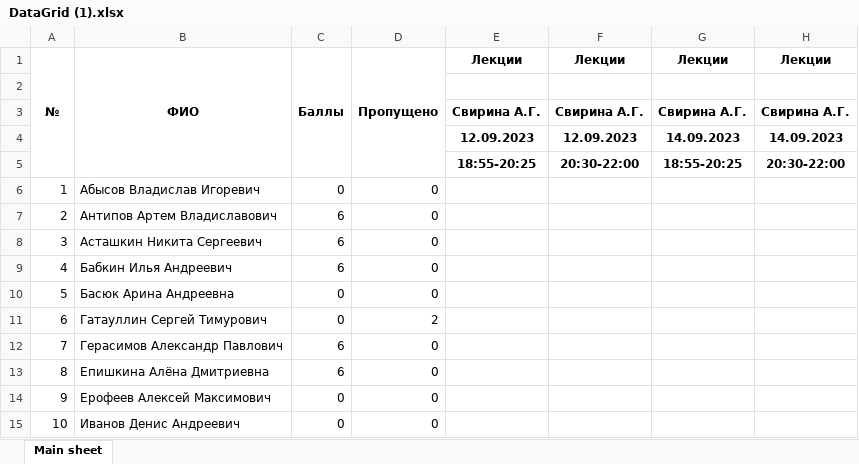
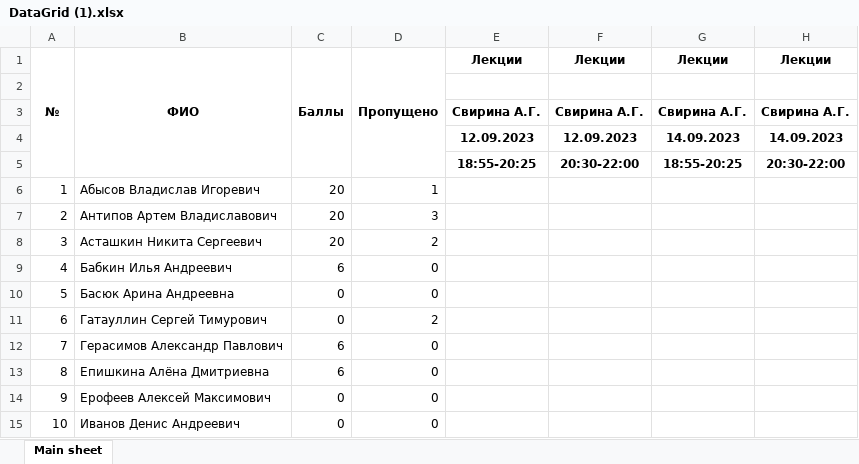
Before and after one commit to divanvoiska/laba3, an Excel workbook: DataGrid (1).xlsx, sheet Main sheet, drawn as a sheet; only a part is shown; values as stored, in another font and other column widths than the file's, no borders; the diff names each change by its address in the sheet, - before the commit and + after, or states it on an @@ line.

Commit message:
value change

```diff
--- a/DataGrid (1).xlsx (sheet Main sheet)
+++ b/DataGrid (1).xlsx (sheet Main sheet)
-C6: 0
+C6: 20
-D6: 0
+D6: 1
-C7:C8: 6
+C7:C8: 20
-D7: 0
+D7: 3
-D8: 0
+D8: 2
```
##########
__Your instructions__
None of the pictures should appear; repeat the records exactly otherwise.

__Answer for this exercise__
Before and after one commit to divanvoiska/laba3, an Excel workbook: DataGrid (1).xlsx, sheet Main sheet, drawn as a sheet; only a part is shown; values as stored, in another font and other column widths than the file's, no borders; the diff names each change by its address in the sheet, - before the commit and + after, or states it on an @@ line.

Commit message:
value change

```diff
--- a/DataGrid (1).xlsx (sheet Main sheet)
+++ b/DataGrid (1).xlsx (sheet Main sheet)
-C6: 0
+C6: 20
-D6: 0
+D6: 1
-C7:C8: 6
+C7:C8: 20
-D7: 0
+D7: 3
-D8: 0
+D8: 2
```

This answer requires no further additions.